Task item - Output nothing but the lines from the first line of the entries to the line with "Also changed, not shown: 12 other files.", inclusive, exactly as they read.

Excerpted data -
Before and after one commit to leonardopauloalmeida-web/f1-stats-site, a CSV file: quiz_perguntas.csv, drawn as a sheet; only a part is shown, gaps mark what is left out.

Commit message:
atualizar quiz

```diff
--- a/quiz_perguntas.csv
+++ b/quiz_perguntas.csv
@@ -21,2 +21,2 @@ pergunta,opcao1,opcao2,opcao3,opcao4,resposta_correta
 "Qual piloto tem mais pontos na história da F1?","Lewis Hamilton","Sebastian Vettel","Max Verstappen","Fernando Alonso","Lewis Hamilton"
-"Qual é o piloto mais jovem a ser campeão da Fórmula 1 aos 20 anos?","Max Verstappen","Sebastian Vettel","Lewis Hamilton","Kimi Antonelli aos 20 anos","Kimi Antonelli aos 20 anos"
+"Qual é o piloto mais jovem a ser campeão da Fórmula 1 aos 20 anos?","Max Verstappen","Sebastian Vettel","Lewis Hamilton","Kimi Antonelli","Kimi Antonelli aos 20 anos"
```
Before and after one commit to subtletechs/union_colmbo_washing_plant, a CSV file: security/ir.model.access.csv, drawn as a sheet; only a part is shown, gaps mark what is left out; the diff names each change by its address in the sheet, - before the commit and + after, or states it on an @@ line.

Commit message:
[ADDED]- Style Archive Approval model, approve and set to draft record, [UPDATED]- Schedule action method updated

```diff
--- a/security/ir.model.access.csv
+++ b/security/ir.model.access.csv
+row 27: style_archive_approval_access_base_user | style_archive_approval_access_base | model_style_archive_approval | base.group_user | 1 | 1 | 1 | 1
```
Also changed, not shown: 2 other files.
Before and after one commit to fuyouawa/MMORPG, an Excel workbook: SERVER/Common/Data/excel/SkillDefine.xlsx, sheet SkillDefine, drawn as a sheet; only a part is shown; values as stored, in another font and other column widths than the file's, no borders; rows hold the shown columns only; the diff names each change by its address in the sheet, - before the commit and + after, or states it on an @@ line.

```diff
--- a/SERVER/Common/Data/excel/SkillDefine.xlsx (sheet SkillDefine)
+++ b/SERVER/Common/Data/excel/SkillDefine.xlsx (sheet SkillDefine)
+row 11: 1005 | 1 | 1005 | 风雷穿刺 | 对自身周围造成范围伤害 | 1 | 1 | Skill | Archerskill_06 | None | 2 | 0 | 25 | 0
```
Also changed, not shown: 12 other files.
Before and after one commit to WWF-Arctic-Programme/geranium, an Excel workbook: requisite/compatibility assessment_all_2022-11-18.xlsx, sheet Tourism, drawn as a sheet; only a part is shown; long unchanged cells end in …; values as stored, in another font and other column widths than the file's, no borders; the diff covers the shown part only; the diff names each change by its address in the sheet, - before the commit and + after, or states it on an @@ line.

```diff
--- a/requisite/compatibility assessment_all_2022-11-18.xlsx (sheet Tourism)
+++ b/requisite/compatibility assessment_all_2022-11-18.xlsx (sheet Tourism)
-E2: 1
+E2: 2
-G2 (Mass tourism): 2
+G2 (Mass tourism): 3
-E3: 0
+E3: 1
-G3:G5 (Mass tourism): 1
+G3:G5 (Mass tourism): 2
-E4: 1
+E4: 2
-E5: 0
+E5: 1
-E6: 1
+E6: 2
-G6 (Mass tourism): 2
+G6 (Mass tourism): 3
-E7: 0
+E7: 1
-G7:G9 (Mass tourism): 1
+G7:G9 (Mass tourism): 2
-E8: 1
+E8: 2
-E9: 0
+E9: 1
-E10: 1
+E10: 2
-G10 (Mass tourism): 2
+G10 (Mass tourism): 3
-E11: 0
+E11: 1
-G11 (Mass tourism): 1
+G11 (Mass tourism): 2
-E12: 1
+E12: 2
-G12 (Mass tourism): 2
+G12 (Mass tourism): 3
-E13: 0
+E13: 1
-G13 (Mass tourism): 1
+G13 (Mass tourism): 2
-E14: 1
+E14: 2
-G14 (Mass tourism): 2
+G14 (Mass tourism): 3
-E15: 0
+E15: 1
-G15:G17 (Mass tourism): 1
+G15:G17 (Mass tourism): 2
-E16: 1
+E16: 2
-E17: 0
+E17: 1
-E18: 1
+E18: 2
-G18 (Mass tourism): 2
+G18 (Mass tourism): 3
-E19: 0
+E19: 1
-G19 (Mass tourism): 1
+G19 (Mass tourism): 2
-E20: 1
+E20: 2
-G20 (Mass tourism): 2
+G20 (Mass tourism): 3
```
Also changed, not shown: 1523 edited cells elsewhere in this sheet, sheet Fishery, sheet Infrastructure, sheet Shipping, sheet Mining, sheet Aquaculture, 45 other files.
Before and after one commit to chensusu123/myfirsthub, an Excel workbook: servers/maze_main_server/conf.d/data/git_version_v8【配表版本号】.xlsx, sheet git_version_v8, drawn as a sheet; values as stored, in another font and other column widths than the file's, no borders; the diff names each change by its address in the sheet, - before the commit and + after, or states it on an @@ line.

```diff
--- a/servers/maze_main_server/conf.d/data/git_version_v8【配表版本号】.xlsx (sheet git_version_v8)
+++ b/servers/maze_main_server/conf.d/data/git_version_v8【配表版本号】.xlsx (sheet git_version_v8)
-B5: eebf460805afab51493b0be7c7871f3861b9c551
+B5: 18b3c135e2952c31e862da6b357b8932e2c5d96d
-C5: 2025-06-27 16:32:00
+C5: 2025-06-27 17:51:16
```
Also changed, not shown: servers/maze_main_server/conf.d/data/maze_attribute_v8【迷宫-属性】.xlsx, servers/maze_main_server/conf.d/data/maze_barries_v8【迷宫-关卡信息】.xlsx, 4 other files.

Written response -
Before and after one commit to leonardopauloalmeida-web/f1-stats-site, a CSV file: quiz_perguntas.csv, drawn as a sheet; only a part is shown, gaps mark what is left out.

Commit message:
atualizar quiz

```diff
--- a/quiz_perguntas.csv
+++ b/quiz_perguntas.csv
@@ -21,2 +21,2 @@ pergunta,opcao1,opcao2,opcao3,opcao4,resposta_correta
 "Qual piloto tem mais pontos na história da F1?","Lewis Hamilton","Sebastian Vettel","Max Verstappen","Fernando Alonso","Lewis Hamilton"
-"Qual é o piloto mais jovem a ser campeão da Fórmula 1 aos 20 anos?","Max Verstappen","Sebastian Vettel","Lewis Hamilton","Kimi Antonelli aos 20 anos","Kimi Antonelli aos 20 anos"
+"Qual é o piloto mais jovem a ser campeão da Fórmula 1 aos 20 anos?","Max Verstappen","Sebastian Vettel","Lewis Hamilton","Kimi Antonelli","Kimi Antonelli aos 20 anos"
```
Before and after one commit to subtletechs/union_colmbo_washing_plant, a CSV file: security/ir.model.access.csv, drawn as a sheet; only a part is shown, gaps mark what is left out; the diff names each change by its address in the sheet, - before the commit and + after, or states it on an @@ line.

Commit message:
[ADDED]- Style Archive Approval model, approve and set to draft record, [UPDATED]- Schedule action method updated

```diff
--- a/security/ir.model.access.csv
+++ b/security/ir.model.access.csv
+row 27: style_archive_approval_access_base_user | style_archive_approval_access_base | model_style_archive_approval | base.group_user | 1 | 1 | 1 | 1
```
Also changed, not shown: 2 other files.
Before and after one commit to fuyouawa/MMORPG, an Excel workbook: SERVER/Common/Data/excel/SkillDefine.xlsx, sheet SkillDefine, drawn as a sheet; only a part is shown; values as stored, in another font and other column widths than the file's, no borders; rows hold the shown columns only; the diff names each change by its address in the sheet, - before the commit and + after, or states it on an @@ line.

```diff
--- a/SERVER/Common/Data/excel/SkillDefine.xlsx (sheet SkillDefine)
+++ b/SERVER/Common/Data/excel/SkillDefine.xlsx (sheet SkillDefine)
+row 11: 1005 | 1 | 1005 | 风雷穿刺 | 对自身周围造成范围伤害 | 1 | 1 | Skill | Archerskill_06 | None | 2 | 0 | 25 | 0
```
Also changed, not shown: 12 other files.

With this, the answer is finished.